→ **Exercise goal**
Please state how many lines in the records contain the string "title", with no words besides the number.

→ **Task inputs**

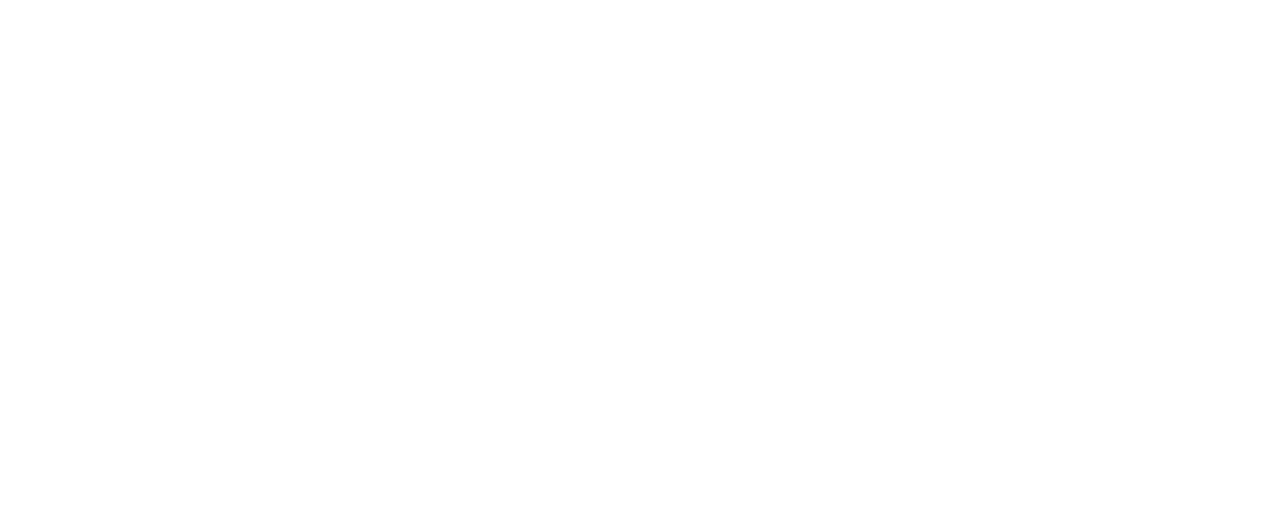
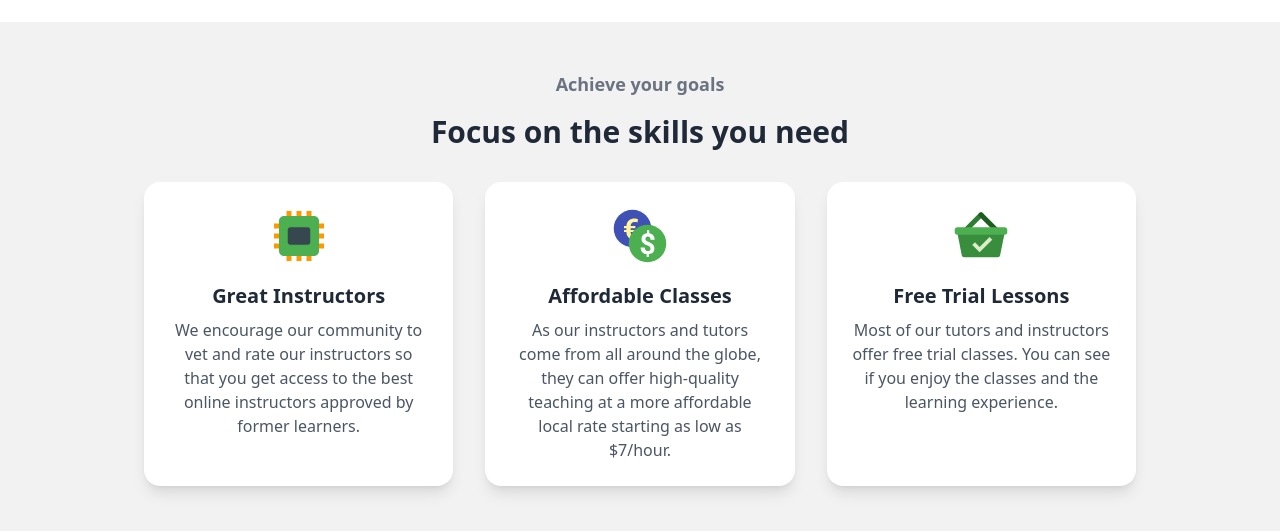
Before and after one commit to rownakabdullahomi/TutorHunt_Client_11, a React (Vite) app: page / in a window 1280 px wide. Shown: the part 898-1429 px from the top of the page. Before the commit the page ends 920 px from the top, so only its background shows below. Built offline with nearby package versions, Linux system fonts and the light colour scheme; no server answers.

Commit message:
search feature added, new section added to home page

```diff
--- /dev/null
+++ b/src/components/WhyChooseUs.jsx
@@ -0,0 +1,47 @@
+import { FcCurrencyExchange, FcElectronics, FcPaid } from "react-icons/fc";
+
+const WhyChooseUs = () => {
+  const features = [
+    {
+      icon: <FcElectronics />,
+      title: "Great Instructors",
+      description:
+        "We encourage our community to vet and rate our instructors so that you get access to the best online instructors approved by former learners.",
+    },
+    {
+      icon: <FcCurrencyExchange />,
+      title: "Affordable Classes",
+      description:
+        "As our instructors and tutors come from all around the globe, they can offer high-quality teaching at a more affordable local rate starting as low as $7/hour.",
+    },
+    {
+      icon: <FcPaid />,
+      title: "Free Trial Lessons",
+      description:
+        "Most of our tutors and instructors offer free trial classes. You can see if you enjoy the classes and the learning experience.",
+    },
+  ];
+
+  return (
+    <section className="py-12 bg-base-200">
+      <div className="text-center mb-8">
+        <h2 className="text-lg font-semibold text-gray-500">Achieve your goals</h2>
+        <h3 className="text-3xl font-bold text-gray-800 mt-4">Focus on the skills you need</h3>
+      </div>
+      <div className="grid grid-cols-1 md:grid-cols-2 lg:grid-cols-3 gap-8 max-w-5xl mx-auto px-4">
+        {features.map((feature, index) => (
+          <div
+            key={index}
+            className="card bg-base-100 shadow-lg p-6 text-center flex flex-col items-center"
+          >
+            <div className="text-6xl text-primary mb-4">{feature.icon}</div>
+            <h4 className="text-xl font-bold mb-2">{feature.title}</h4>
+            <p className="text-gray-600">{feature.description}</p>
+          </div>
+        ))}
+      </div>
+    </section>
+  );
+};
+
+export default WhyChooseUs;
--- a/src/pages/FindTutors.jsx
+++ b/src/pages/FindTutors.jsx
@@ -4,8 +4,10 @@ import { Link } from "react-router-dom";
 
 const FindTutors = () => {
   const [tutors, setTutors] = useState([]);
+  const [searchText, setSearchText] = useState(""); // For search input
+  const [filteredTutors, setFilteredTutors] = useState([]); // To store filtered results
 
-
+  // Fetch tutors from the server
   useEffect(() => {
     const fetchTutors = async () => {
       try {
@@ -13,6 +15,7 @@ const FindTutors = () => {
           `${import.meta.env.VITE_API_URL}/tutors`
         );
         setTutors(data); // Assuming the response is an array of tutor objects
+        setFilteredTutors(data); // Initially, all tutors are displayed
       } catch (error) {
         console.error("Error fetching tutors:", error);
       }
@@ -20,15 +23,49 @@ const FindTutors = () => {
     fetchTutors();
   }, []);
 
-  // console.log(tutors);
+  // Handle search functionality
+  const handleSearch = (e) => {
+    const text = e.target.value;
+    setSearchText(text);
+
+    // Filter tutors based on whether the search term is anywhere in the language name
+    const filtered = tutors.filter((tutor) =>
+      tutor.language.toLowerCase().includes(text.toLowerCase())
+    );
+    setFilteredTutors(filtered);
+  };
+
+  const handleReset = () => {
+    setSearchText("");
+    setFilteredTutors(tutors);
+  };
 
   return (
     <div className="max-w-6xl mx-auto p-6">
       <h2 className="text-3xl font-bold text-center text-indigo-700 mb-6">
         Find Tutors
       </h2>
+
+      {/* Search Input */}
+      <div className="mb-6 flex items-center justify-center space-x-4">
+        <input
+          type="text"
+          value={searchText}
+          onChange={handleSearch}
+          placeholder="Search by language..."
+          className="input input-bordered w-full lg:w-1/3"
+        />
+        <button
+          onClick={handleReset}
+          className="px-4 py-3 rounded-md bg-gray-200 hover:bg-gray-300 text-gray-700 font-medium shadow-sm transition duration-300 ease-in-out"
+        >
+          Reset
+        </button>
+      </div>
+
+      {/* Tutor Cards */}
       <div className="grid grid-cols-1 lg:grid-cols-2 gap-6">
-        {tutors.map((tutor) => (
+        {filteredTutors.map((tutor) => (
           <div
             key={tutor._id}
             className="flex flex-col lg:flex-row bg-base-300 shadow-lg rounded-lg overflow-hidden"
@@ -62,9 +99,9 @@ const FindTutors = () => {
 
               {/* Actions */}
               <div className="mt-4">
-                <Link to={`/tutor_details/${tutor._id}`}
+                <Link
+                  to={`/tutor_details/${tutor._id}`}
                   className="btn btn-primary btn-sm w-full lg:w-auto"
-
                 >
                   View Details
                 </Link>
@@ -73,6 +110,13 @@ const FindTutors = () => {
           </div>
         ))}
       </div>
+
+      {/* Show message if no tutors match */}
+      {filteredTutors.length === 0 && (
+        <p className="text-center text-gray-600 mt-6">
+          No tutors found matching your search.
+        </p>
+      )}
     </div>
   );
 };
--- a/src/pages/Home.jsx
+++ b/src/pages/Home.jsx
@@ -1,6 +1,7 @@
 import Categories from "../components/Categories";
 import Slider from "../components/Slider";
 import Stat from "../components/Stat";
+import WhyChooseUs from "../components/WhyChooseUs";
 
 const Home = () => {
   return (
@@ -14,6 +15,9 @@ const Home = () => {
       <section>
         <Stat></Stat>
       </section>
+      <section>
+        <WhyChooseUs></WhyChooseUs>
+      </section>
     </div>
   );
 };
```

→ **Result**
4